(Supplied data)
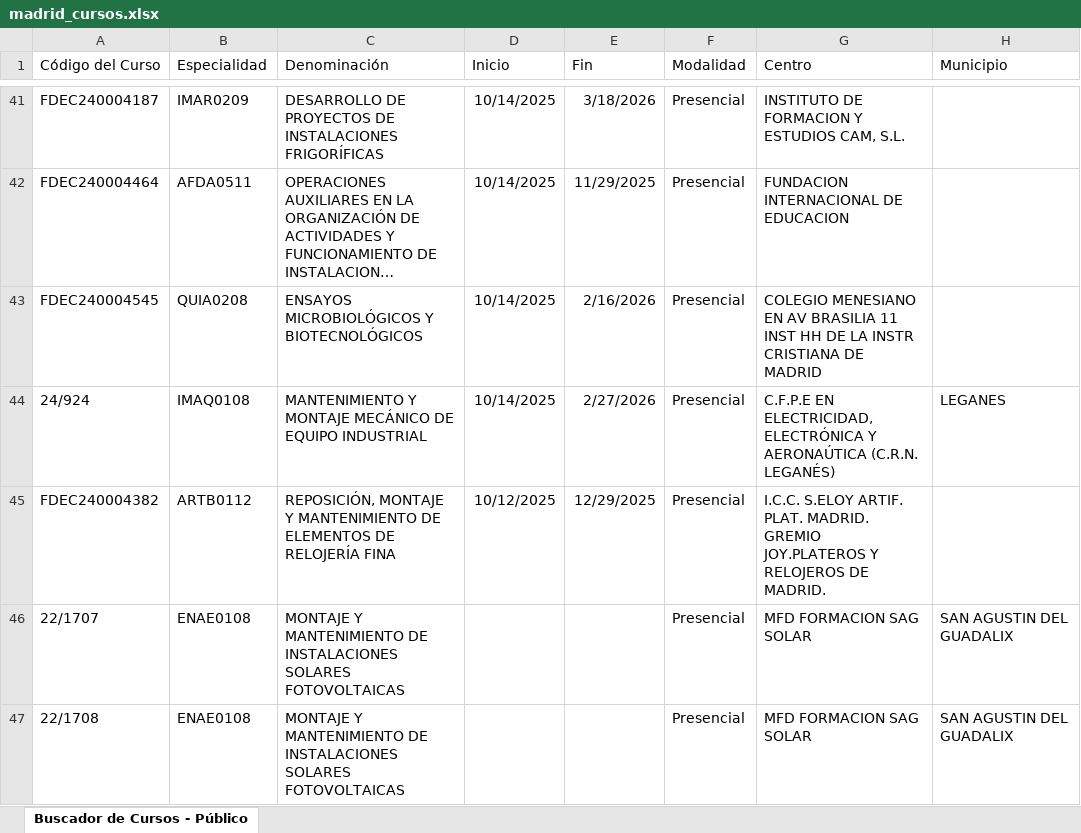
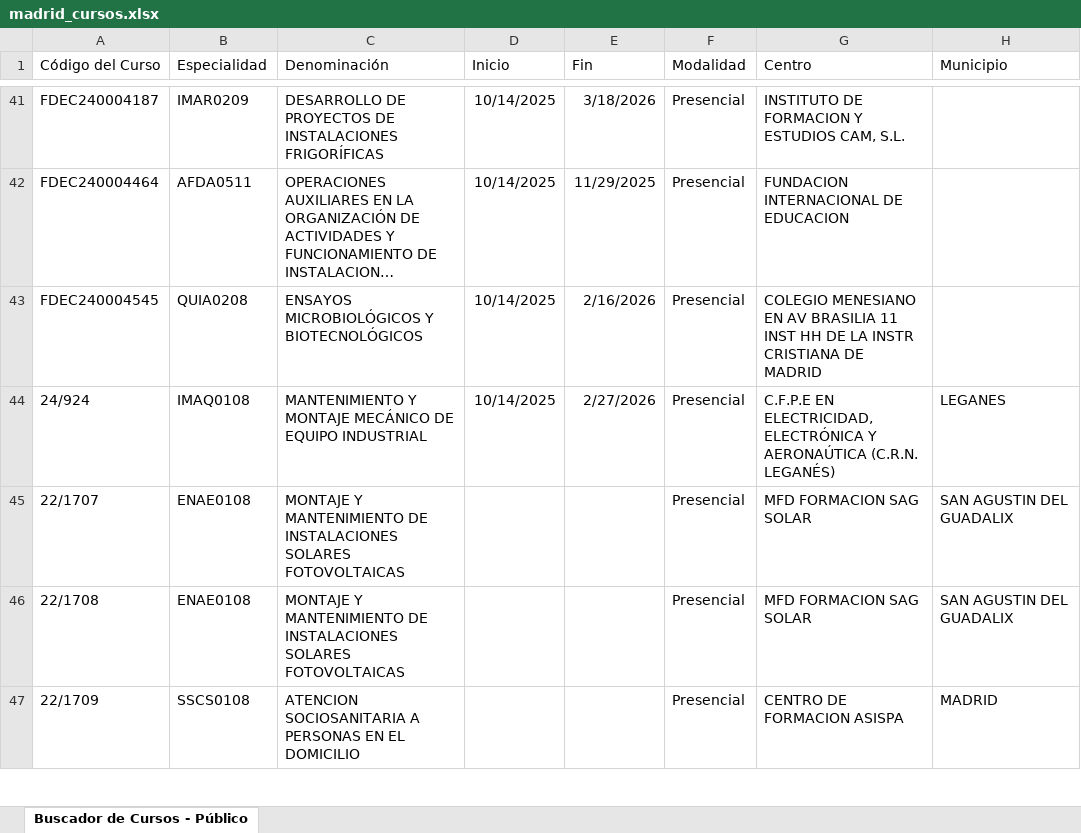
Before and after one commit to adavesik/cursos-de-formacion-SEPE, an Excel workbook: public/madrid_cursos.xlsx, sheet Buscador de Cursos - Público, drawn as a sheet; only a part is shown, gaps mark what is left out; the shorter side is filled out with more unchanged rows; long unchanged cells end in …; values as stored, in another font and other column widths than the file's, no borders; the diff names each change by its address in the sheet, - before the commit and + after, or states it on an @@ line.

```diff
--- a/public/madrid_cursos.xlsx (sheet Buscador de Cursos - Público)
+++ b/public/madrid_cursos.xlsx (sheet Buscador de Cursos - Público)
-row 45: FDEC240004382 | ARTB0112 | REPOSICIÓN, MONTAJE Y MANTENIMIENTO DE ELEMENTOS DE RELOJERÍA FINA | 10/12/2025 | 12/29/2025 | Presencial | I.C.C. S.ELOY ARTIF. PLAT. MADRID. GREMIO JOY.PLATEROS Y RELOJEROS DE MADRID.
```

(Problem description) How many lines in the listing above contain "sheet"? Answer with the number alone.

(Finished exercise) 3